What is needed
Would you restate each entry word for word, omitting the pictures?

Extracted data
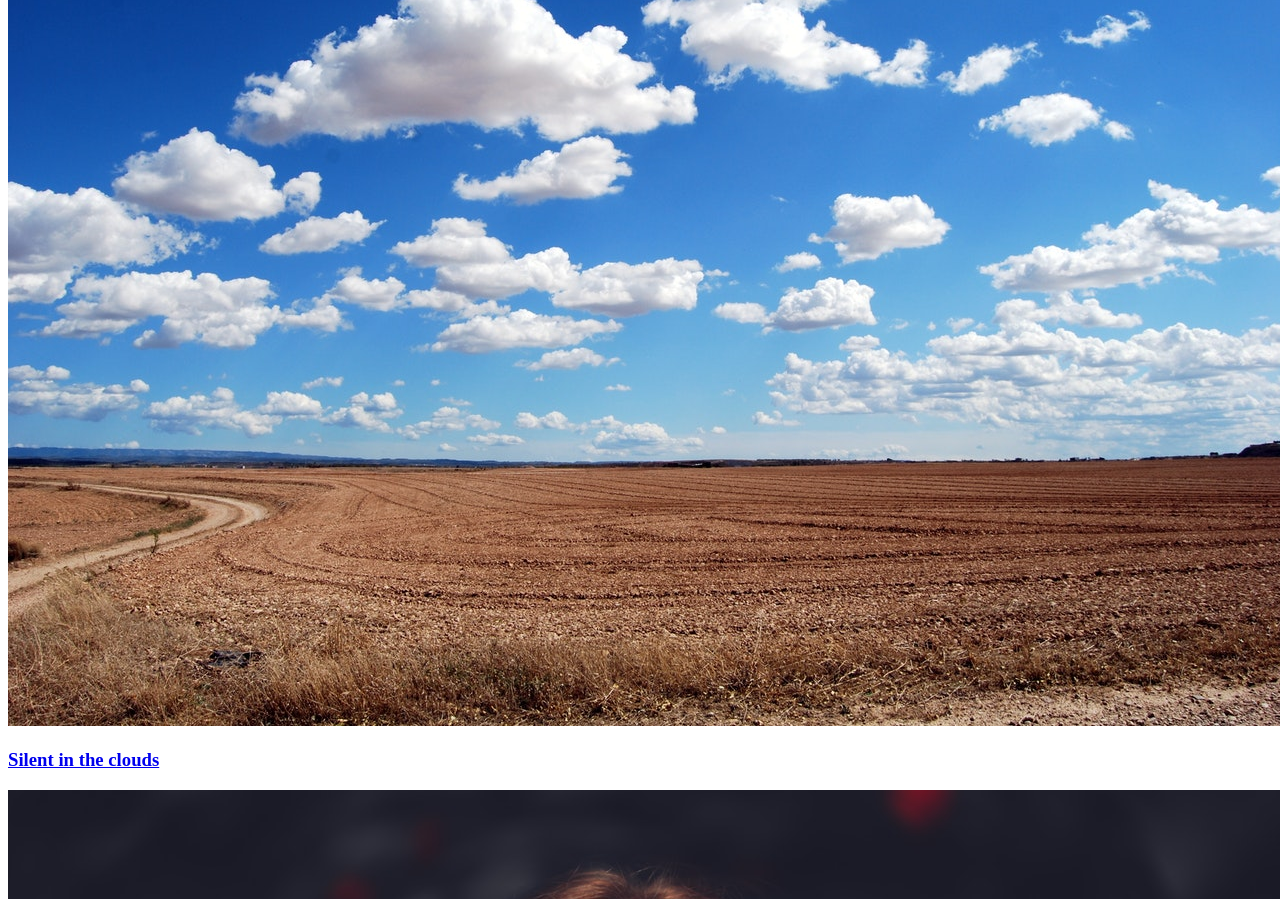
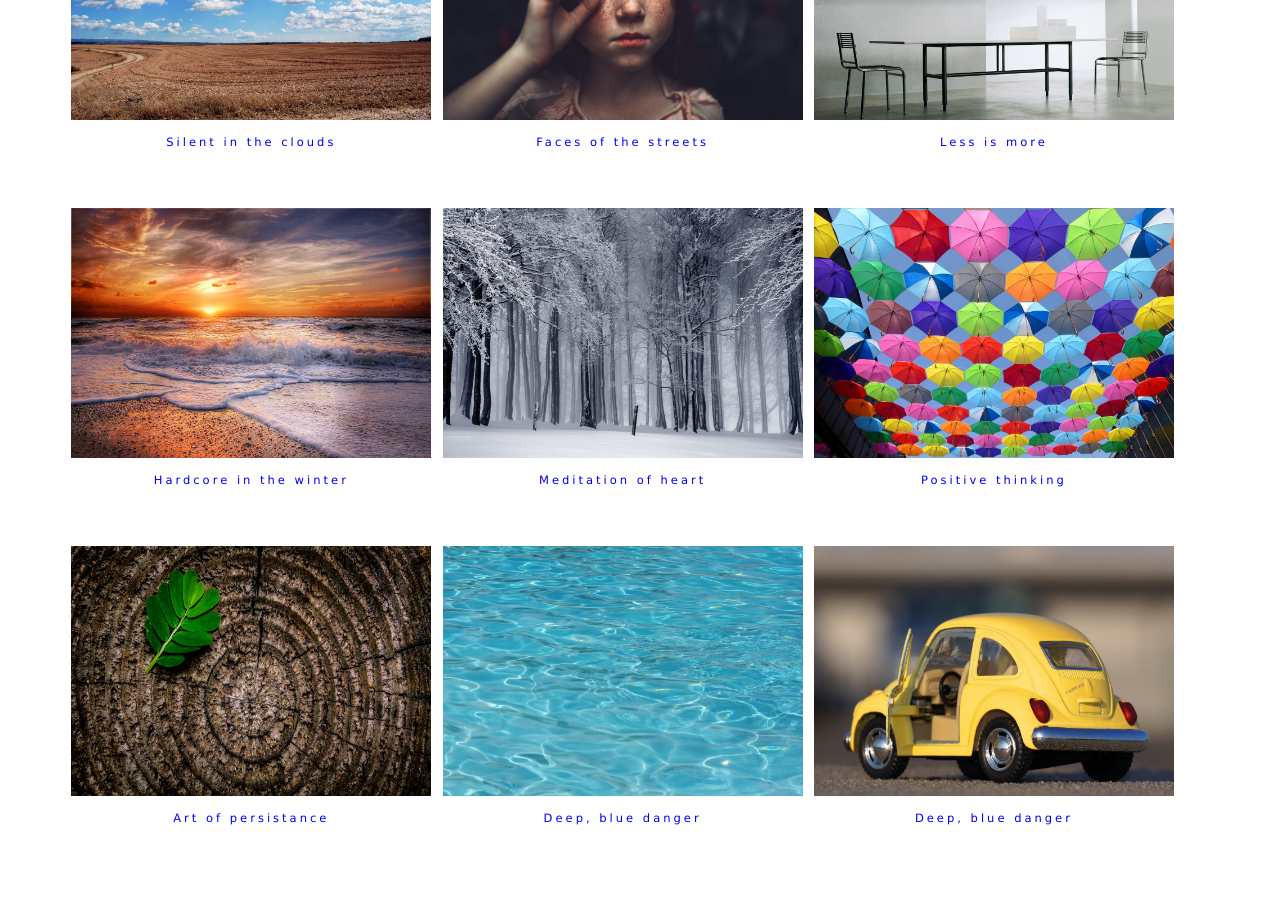
Before and after one commit to junisss/myFirstPortfolio, a plain HTML site: page index.html in a window 1280 px wide. Shown: the part 299-1198 px from the top of the page. Drawn offline with Linux system fonts and the light colour scheme.

Commit message:
Styles of main galery with projects examples.

```diff
--- a/index.html
+++ b/index.html
@@ -16,22 +16,34 @@
 
         <!-- Galery of the projects -->
         <div class="galery">
-            <div class="iconAndText">
+            <div class="row">
                 <a href="#"><img src="./images/clouds.jpeg" alt="Clouds over the field"/></a>
+                <a href="#"><img src="./images/faces.jpeg" alt="Face of red haired girl"/></a>
+                <a href="#"><img src="./images/minimalism.jpeg" alt="Black and white room with few furniture"/></a>
+            </div>
+            <div class="row">
                 <a href="#"><h3>Silent in the clouds</h3></a>
-                <a href="#"><img src="./images/faces.jpeg" alt="Face of red haired girl"/></a>
                 <a href="#"><h3>Faces of the streets</h3></a>
-                <a href="#"><img src="./images/minimalism.jpeg" alt="Black and white room with few furniture"/></a>
                 <a href="#"><h3>Less is more</h3></a>
+            </div>
+            <div class="row">
                 <a href="#"><img src="./images/see.jpeg" alt="See with sunset"/></a>
+                <a href="#"><img src="./images/winter forest.jpeg" alt="Forest in the winter"/></a>
+                <a href="#"><img src="./images/colorful umbrelas.jpeg" alt="Colorful umbrellas hanged on"/></a>
+            </div>
+            <div class="row">
+                <a href="#"><h3>Hardcore in the winter</h3></a>
                 <a href="#"><h3>Meditation of heart</h3></a>
-                <a href="#"><img src="./images/winter forest.jpeg" alt="Forest in the winter"/></a>
-                <a href="#"><h3>Hardcore in the winter</h3></a>
-                <a href="#"><img src="./images/colorful umbrelas.jpeg" alt="Colorful umbrellas hanged on"/></a>
                 <a href="#"><h3>Positive thinking</h3></a>
+            </div>
+            <div class="row">
                 <a href="#"><img src="./images/wooden.jpeg" alt="Wood"/></a>
+                <a href="#"><img src="./images/pool water.jpeg" alt="Water in the pool"/></a>
+                <a href="#"><img src="./images/yellow car.jpeg" alt="Small yellow car"/></a>
+            </div>
+            <div class="row">
                 <a href="#"><h3>Art of persistance</h3></a>
-                <a href="#"><img src="./images/pool water.jpeg" alt="Water in the pool"/></a>
+                <a href="#"><h3>Deep, blue danger</h3></a>
                 <a href="#"><h3>Deep, blue danger</h3></a>
             </div>
         </div>
--- a/styles/main.css
+++ b/styles/main.css
@@ -2,7 +2,7 @@
 .header {
     font-family: Geneva, sans-serif;
     letter-spacing: 7px;
-    margin: 2% 0 5% 5%;
+    margin: 2% 5% 5% 5%;
 }
 
 h1 {
@@ -21,5 +21,31 @@ h1 {
 }
 
 .portfolio {
-    margin-left: 25%;
+    margin-left: 30%;
 }
+
+
+/* Galery of the projects */
+.galery {
+    font-family: Geneva, sans-serif;
+    letter-spacing: 7px;
+    font-size: 1vw;
+    margin: 0 0 5% 5%;
+}
+
+img {
+    display: inline-table;
+    width: 30%;
+    max-height: 250px;
+    min-height: 250px;
+}
+
+h3 {
+    display: inline-table;
+    font-size: 0.9vw;
+    font-weight: 100;
+    text-align: center;
+    width: 30%;
+    letter-spacing: 3px;
+    padding-bottom: 4%;
+}
```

Result of this task
Before and after one commit to junisss/myFirstPortfolio, a plain HTML site: page index.html in a window 1280 px wide. Shown: the part 299-1198 px from the top of the page. Drawn offline with Linux system fonts and the light colour scheme.

Commit message:
Styles of main galery with projects examples.

```diff
--- a/index.html
+++ b/index.html
@@ -16,22 +16,34 @@
 
         <!-- Galery of the projects -->
         <div class="galery">
-            <div class="iconAndText">
+            <div class="row">
                 <a href="#"><img src="./images/clouds.jpeg" alt="Clouds over the field"/></a>
+                <a href="#"><img src="./images/faces.jpeg" alt="Face of red haired girl"/></a>
+                <a href="#"><img src="./images/minimalism.jpeg" alt="Black and white room with few furniture"/></a>
+            </div>
+            <div class="row">
                 <a href="#"><h3>Silent in the clouds</h3></a>
-                <a href="#"><img src="./images/faces.jpeg" alt="Face of red haired girl"/></a>
                 <a href="#"><h3>Faces of the streets</h3></a>
-                <a href="#"><img src="./images/minimalism.jpeg" alt="Black and white room with few furniture"/></a>
                 <a href="#"><h3>Less is more</h3></a>
+            </div>
+            <div class="row">
                 <a href="#"><img src="./images/see.jpeg" alt="See with sunset"/></a>
+                <a href="#"><img src="./images/winter forest.jpeg" alt="Forest in the winter"/></a>
+                <a href="#"><img src="./images/colorful umbrelas.jpeg" alt="Colorful umbrellas hanged on"/></a>
+            </div>
+            <div class="row">
+                <a href="#"><h3>Hardcore in the winter</h3></a>
                 <a href="#"><h3>Meditation of heart</h3></a>
-                <a href="#"><img src="./images/winter forest.jpeg" alt="Forest in the winter"/></a>
-                <a href="#"><h3>Hardcore in the winter</h3></a>
-                <a href="#"><img src="./images/colorful umbrelas.jpeg" alt="Colorful umbrellas hanged on"/></a>
                 <a href="#"><h3>Positive thinking</h3></a>
+            </div>
+            <div class="row">
                 <a href="#"><img src="./images/wooden.jpeg" alt="Wood"/></a>
+                <a href="#"><img src="./images/pool water.jpeg" alt="Water in the pool"/></a>
+                <a href="#"><img src="./images/yellow car.jpeg" alt="Small yellow car"/></a>
+            </div>
+            <div class="row">
                 <a href="#"><h3>Art of persistance</h3></a>
-                <a href="#"><img src="./images/pool water.jpeg" alt="Water in the pool"/></a>
+                <a href="#"><h3>Deep, blue danger</h3></a>
                 <a href="#"><h3>Deep, blue danger</h3></a>
             </div>
         </div>
--- a/styles/main.css
+++ b/styles/main.css
@@ -2,7 +2,7 @@
 .header {
     font-family: Geneva, sans-serif;
     letter-spacing: 7px;
-    margin: 2% 0 5% 5%;
+    margin: 2% 5% 5% 5%;
 }
 
 h1 {
@@ -21,5 +21,31 @@ h1 {
 }
 
 .portfolio {
-    margin-left: 25%;
+    margin-left: 30%;
 }
+
+
+/* Galery of the projects */
+.galery {
+    font-family: Geneva, sans-serif;
+    letter-spacing: 7px;
+    font-size: 1vw;
+    margin: 0 0 5% 5%;
+}
+
+img {
+    display: inline-table;
+    width: 30%;
+    max-height: 250px;
+    min-height: 250px;
+}
+
+h3 {
+    display: inline-table;
+    font-size: 0.9vw;
+    font-weight: 100;
+    text-align: center;
+    width: 30%;
+    letter-spacing: 3px;
+    padding-bottom: 4%;
+}
```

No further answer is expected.